• [Data excerpts]
↓↓↓
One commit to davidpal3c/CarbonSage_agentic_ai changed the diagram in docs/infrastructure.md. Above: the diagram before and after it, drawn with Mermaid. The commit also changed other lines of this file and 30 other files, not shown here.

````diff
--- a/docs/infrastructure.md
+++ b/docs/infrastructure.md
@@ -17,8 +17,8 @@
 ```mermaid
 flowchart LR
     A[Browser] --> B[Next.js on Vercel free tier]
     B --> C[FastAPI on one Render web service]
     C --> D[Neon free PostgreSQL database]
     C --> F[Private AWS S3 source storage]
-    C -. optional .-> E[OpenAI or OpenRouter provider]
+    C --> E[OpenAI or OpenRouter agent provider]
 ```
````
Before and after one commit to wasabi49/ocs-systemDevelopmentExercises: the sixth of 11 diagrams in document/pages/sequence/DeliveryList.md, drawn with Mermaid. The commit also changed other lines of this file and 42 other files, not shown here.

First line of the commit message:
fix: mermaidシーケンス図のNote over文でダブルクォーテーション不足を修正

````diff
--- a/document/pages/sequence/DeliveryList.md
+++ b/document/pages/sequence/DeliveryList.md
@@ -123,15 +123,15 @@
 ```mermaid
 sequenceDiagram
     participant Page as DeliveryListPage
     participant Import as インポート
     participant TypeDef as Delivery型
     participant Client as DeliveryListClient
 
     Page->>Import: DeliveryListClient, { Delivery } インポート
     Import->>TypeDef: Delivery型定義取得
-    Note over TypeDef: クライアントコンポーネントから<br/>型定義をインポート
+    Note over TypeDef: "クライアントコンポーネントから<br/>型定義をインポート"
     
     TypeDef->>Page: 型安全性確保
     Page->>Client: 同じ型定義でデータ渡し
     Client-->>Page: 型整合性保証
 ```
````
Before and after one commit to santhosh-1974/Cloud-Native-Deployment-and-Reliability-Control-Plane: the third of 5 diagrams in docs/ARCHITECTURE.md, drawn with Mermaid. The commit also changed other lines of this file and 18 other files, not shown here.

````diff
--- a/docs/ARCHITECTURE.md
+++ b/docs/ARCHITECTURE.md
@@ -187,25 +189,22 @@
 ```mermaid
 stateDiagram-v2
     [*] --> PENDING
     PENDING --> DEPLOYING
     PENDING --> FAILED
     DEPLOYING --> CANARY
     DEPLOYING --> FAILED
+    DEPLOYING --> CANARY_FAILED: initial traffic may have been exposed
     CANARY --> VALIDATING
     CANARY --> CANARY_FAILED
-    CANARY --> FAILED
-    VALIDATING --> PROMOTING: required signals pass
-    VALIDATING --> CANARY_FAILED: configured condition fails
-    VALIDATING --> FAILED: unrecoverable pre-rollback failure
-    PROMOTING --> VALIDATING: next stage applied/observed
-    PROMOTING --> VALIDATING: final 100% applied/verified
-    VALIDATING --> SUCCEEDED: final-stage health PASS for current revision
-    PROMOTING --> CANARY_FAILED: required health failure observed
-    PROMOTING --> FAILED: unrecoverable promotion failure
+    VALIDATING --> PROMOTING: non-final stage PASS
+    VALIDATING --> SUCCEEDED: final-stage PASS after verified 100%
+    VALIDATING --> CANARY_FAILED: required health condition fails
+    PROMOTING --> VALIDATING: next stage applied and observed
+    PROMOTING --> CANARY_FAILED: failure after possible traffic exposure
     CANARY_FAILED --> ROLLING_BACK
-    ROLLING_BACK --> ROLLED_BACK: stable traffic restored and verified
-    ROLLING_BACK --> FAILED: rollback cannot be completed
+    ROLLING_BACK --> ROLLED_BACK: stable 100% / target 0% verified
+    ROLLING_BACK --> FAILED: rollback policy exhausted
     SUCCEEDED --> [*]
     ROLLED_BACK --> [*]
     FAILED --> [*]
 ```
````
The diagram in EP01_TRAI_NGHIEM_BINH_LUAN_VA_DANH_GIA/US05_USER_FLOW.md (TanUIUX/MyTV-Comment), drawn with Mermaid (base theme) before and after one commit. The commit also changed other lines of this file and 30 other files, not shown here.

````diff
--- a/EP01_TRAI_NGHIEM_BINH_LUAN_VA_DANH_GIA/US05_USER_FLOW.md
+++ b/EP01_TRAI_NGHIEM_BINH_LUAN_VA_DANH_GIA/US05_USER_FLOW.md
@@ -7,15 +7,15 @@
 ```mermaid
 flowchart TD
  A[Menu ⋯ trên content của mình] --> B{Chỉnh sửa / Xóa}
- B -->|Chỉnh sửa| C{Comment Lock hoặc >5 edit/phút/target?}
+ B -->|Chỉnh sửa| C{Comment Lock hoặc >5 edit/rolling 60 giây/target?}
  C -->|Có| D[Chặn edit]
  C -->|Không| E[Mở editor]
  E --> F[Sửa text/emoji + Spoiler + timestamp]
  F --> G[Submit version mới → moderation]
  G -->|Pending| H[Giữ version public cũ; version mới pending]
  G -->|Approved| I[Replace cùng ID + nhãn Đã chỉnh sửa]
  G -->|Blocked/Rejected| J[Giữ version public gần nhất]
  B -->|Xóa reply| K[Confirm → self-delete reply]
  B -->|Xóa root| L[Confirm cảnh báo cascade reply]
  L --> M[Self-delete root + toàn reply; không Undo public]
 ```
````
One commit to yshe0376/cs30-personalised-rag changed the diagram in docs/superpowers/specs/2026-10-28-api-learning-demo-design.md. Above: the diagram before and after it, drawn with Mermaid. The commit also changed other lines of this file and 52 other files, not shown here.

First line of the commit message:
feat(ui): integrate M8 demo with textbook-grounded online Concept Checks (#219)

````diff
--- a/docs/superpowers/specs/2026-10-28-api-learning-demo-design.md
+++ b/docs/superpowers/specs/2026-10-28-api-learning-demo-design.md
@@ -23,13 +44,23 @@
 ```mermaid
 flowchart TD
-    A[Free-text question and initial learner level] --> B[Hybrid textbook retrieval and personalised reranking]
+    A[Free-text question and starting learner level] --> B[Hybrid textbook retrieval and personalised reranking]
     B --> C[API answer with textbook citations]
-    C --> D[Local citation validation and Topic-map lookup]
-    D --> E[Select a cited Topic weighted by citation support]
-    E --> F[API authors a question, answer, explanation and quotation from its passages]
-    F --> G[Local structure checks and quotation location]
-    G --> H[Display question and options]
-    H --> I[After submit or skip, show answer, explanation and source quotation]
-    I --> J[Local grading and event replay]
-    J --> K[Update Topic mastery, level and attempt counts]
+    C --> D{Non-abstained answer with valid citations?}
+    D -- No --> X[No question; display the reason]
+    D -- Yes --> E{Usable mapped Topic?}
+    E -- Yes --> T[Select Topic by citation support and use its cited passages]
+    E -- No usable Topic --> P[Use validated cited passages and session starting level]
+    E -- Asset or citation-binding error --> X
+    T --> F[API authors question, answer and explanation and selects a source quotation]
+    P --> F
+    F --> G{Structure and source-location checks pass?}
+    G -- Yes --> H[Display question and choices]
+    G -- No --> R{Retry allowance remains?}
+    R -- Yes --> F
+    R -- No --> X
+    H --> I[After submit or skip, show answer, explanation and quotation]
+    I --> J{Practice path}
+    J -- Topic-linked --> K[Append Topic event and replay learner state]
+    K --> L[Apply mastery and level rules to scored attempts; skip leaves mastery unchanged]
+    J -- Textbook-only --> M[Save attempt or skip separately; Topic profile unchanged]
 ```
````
↑↑↑
• [Instructions to follow] Reproduce every record, making sure each one stays exactly the same.

• [Exercise solution]
One commit to davidpal3c/CarbonSage_agentic_ai changed the diagram in docs/infrastructure.md. Above: the diagram before and after it, drawn with Mermaid. The commit also changed other lines of this file and 30 other files, not shown here.

````diff
--- a/docs/infrastructure.md
+++ b/docs/infrastructure.md
@@ -17,8 +17,8 @@
 ```mermaid
 flowchart LR
     A[Browser] --> B[Next.js on Vercel free tier]
     B --> C[FastAPI on one Render web service]
     C --> D[Neon free PostgreSQL database]
     C --> F[Private AWS S3 source storage]
-    C -. optional .-> E[OpenAI or OpenRouter provider]
+    C --> E[OpenAI or OpenRouter agent provider]
 ```
````
Before and after one commit to wasabi49/ocs-systemDevelopmentExercises: the sixth of 11 diagrams in document/pages/sequence/DeliveryList.md, drawn with Mermaid. The commit also changed other lines of this file and 42 other files, not shown here.

First line of the commit message:
fix: mermaidシーケンス図のNote over文でダブルクォーテーション不足を修正

````diff
--- a/document/pages/sequence/DeliveryList.md
+++ b/document/pages/sequence/DeliveryList.md
@@ -123,15 +123,15 @@
 ```mermaid
 sequenceDiagram
     participant Page as DeliveryListPage
     participant Import as インポート
     participant TypeDef as Delivery型
     participant Client as DeliveryListClient
 
     Page->>Import: DeliveryListClient, { Delivery } インポート
     Import->>TypeDef: Delivery型定義取得
-    Note over TypeDef: クライアントコンポーネントから<br/>型定義をインポート
+    Note over TypeDef: "クライアントコンポーネントから<br/>型定義をインポート"
     
     TypeDef->>Page: 型安全性確保
     Page->>Client: 同じ型定義でデータ渡し
     Client-->>Page: 型整合性保証
 ```
````
Before and after one commit to santhosh-1974/Cloud-Native-Deployment-and-Reliability-Control-Plane: the third of 5 diagrams in docs/ARCHITECTURE.md, drawn with Mermaid. The commit also changed other lines of this file and 18 other files, not shown here.

````diff
--- a/docs/ARCHITECTURE.md
+++ b/docs/ARCHITECTURE.md
@@ -187,25 +189,22 @@
 ```mermaid
 stateDiagram-v2
     [*] --> PENDING
     PENDING --> DEPLOYING
     PENDING --> FAILED
     DEPLOYING --> CANARY
     DEPLOYING --> FAILED
+    DEPLOYING --> CANARY_FAILED: initial traffic may have been exposed
     CANARY --> VALIDATING
     CANARY --> CANARY_FAILED
-    CANARY --> FAILED
-    VALIDATING --> PROMOTING: required signals pass
-    VALIDATING --> CANARY_FAILED: configured condition fails
-    VALIDATING --> FAILED: unrecoverable pre-rollback failure
-    PROMOTING --> VALIDATING: next stage applied/observed
-    PROMOTING --> VALIDATING: final 100% applied/verified
-    VALIDATING --> SUCCEEDED: final-stage health PASS for current revision
-    PROMOTING --> CANARY_FAILED: required health failure observed
-    PROMOTING --> FAILED: unrecoverable promotion failure
+    VALIDATING --> PROMOTING: non-final stage PASS
+    VALIDATING --> SUCCEEDED: final-stage PASS after verified 100%
+    VALIDATING --> CANARY_FAILED: required health condition fails
+    PROMOTING --> VALIDATING: next stage applied and observed
+    PROMOTING --> CANARY_FAILED: failure after possible traffic exposure
     CANARY_FAILED --> ROLLING_BACK
-    ROLLING_BACK --> ROLLED_BACK: stable traffic restored and verified
-    ROLLING_BACK --> FAILED: rollback cannot be completed
+    ROLLING_BACK --> ROLLED_BACK: stable 100% / target 0% verified
+    ROLLING_BACK --> FAILED: rollback policy exhausted
     SUCCEEDED --> [*]
     ROLLED_BACK --> [*]
     FAILED --> [*]
 ```
````
The diagram in EP01_TRAI_NGHIEM_BINH_LUAN_VA_DANH_GIA/US05_USER_FLOW.md (TanUIUX/MyTV-Comment), drawn with Mermaid (base theme) before and after one commit. The commit also changed other lines of this file and 30 other files, not shown here.

````diff
--- a/EP01_TRAI_NGHIEM_BINH_LUAN_VA_DANH_GIA/US05_USER_FLOW.md
+++ b/EP01_TRAI_NGHIEM_BINH_LUAN_VA_DANH_GIA/US05_USER_FLOW.md
@@ -7,15 +7,15 @@
 ```mermaid
 flowchart TD
  A[Menu ⋯ trên content của mình] --> B{Chỉnh sửa / Xóa}
- B -->|Chỉnh sửa| C{Comment Lock hoặc >5 edit/phút/target?}
+ B -->|Chỉnh sửa| C{Comment Lock hoặc >5 edit/rolling 60 giây/target?}
  C -->|Có| D[Chặn edit]
  C -->|Không| E[Mở editor]
  E --> F[Sửa text/emoji + Spoiler + timestamp]
  F --> G[Submit version mới → moderation]
  G -->|Pending| H[Giữ version public cũ; version mới pending]
  G -->|Approved| I[Replace cùng ID + nhãn Đã chỉnh sửa]
  G -->|Blocked/Rejected| J[Giữ version public gần nhất]
  B -->|Xóa reply| K[Confirm → self-delete reply]
  B -->|Xóa root| L[Confirm cảnh báo cascade reply]
  L --> M[Self-delete root + toàn reply; không Undo public]
 ```
````
One commit to yshe0376/cs30-personalised-rag changed the diagram in docs/superpowers/specs/2026-10-28-api-learning-demo-design.md. Above: the diagram before and after it, drawn with Mermaid. The commit also changed other lines of this file and 52 other files, not shown here.

First line of the commit message:
feat(ui): integrate M8 demo with textbook-grounded online Concept Checks (#219)

````diff
--- a/docs/superpowers/specs/2026-10-28-api-learning-demo-design.md
+++ b/docs/superpowers/specs/2026-10-28-api-learning-demo-design.md
@@ -23,13 +44,23 @@
 ```mermaid
 flowchart TD
-    A[Free-text question and initial learner level] --> B[Hybrid textbook retrieval and personalised reranking]
+    A[Free-text question and starting learner level] --> B[Hybrid textbook retrieval and personalised reranking]
     B --> C[API answer with textbook citations]
-    C --> D[Local citation validation and Topic-map lookup]
-    D --> E[Select a cited Topic weighted by citation support]
-    E --> F[API authors a question, answer, explanation and quotation from its passages]
-    F --> G[Local structure checks and quotation location]
-    G --> H[Display question and options]
-    H --> I[After submit or skip, show answer, explanation and source quotation]
-    I --> J[Local grading and event replay]
-    J --> K[Update Topic mastery, level and attempt counts]
+    C --> D{Non-abstained answer with valid citations?}
+    D -- No --> X[No question; display the reason]
+    D -- Yes --> E{Usable mapped Topic?}
+    E -- Yes --> T[Select Topic by citation support and use its cited passages]
+    E -- No usable Topic --> P[Use validated cited passages and session starting level]
+    E -- Asset or citation-binding error --> X
+    T --> F[API authors question, answer and explanation and selects a source quotation]
+    P --> F
+    F --> G{Structure and source-location checks pass?}
+    G -- Yes --> H[Display question and choices]
+    G -- No --> R{Retry allowance remains?}
+    R -- Yes --> F
+    R -- No --> X
+    H --> I[After submit or skip, show answer, explanation and quotation]
+    I --> J{Practice path}
+    J -- Topic-linked --> K[Append Topic event and replay learner state]
+    K --> L[Apply mastery and level rules to scored attempts; skip leaves mastery unchanged]
+    J -- Textbook-only --> M[Save attempt or skip separately; Topic profile unchanged]
 ```
````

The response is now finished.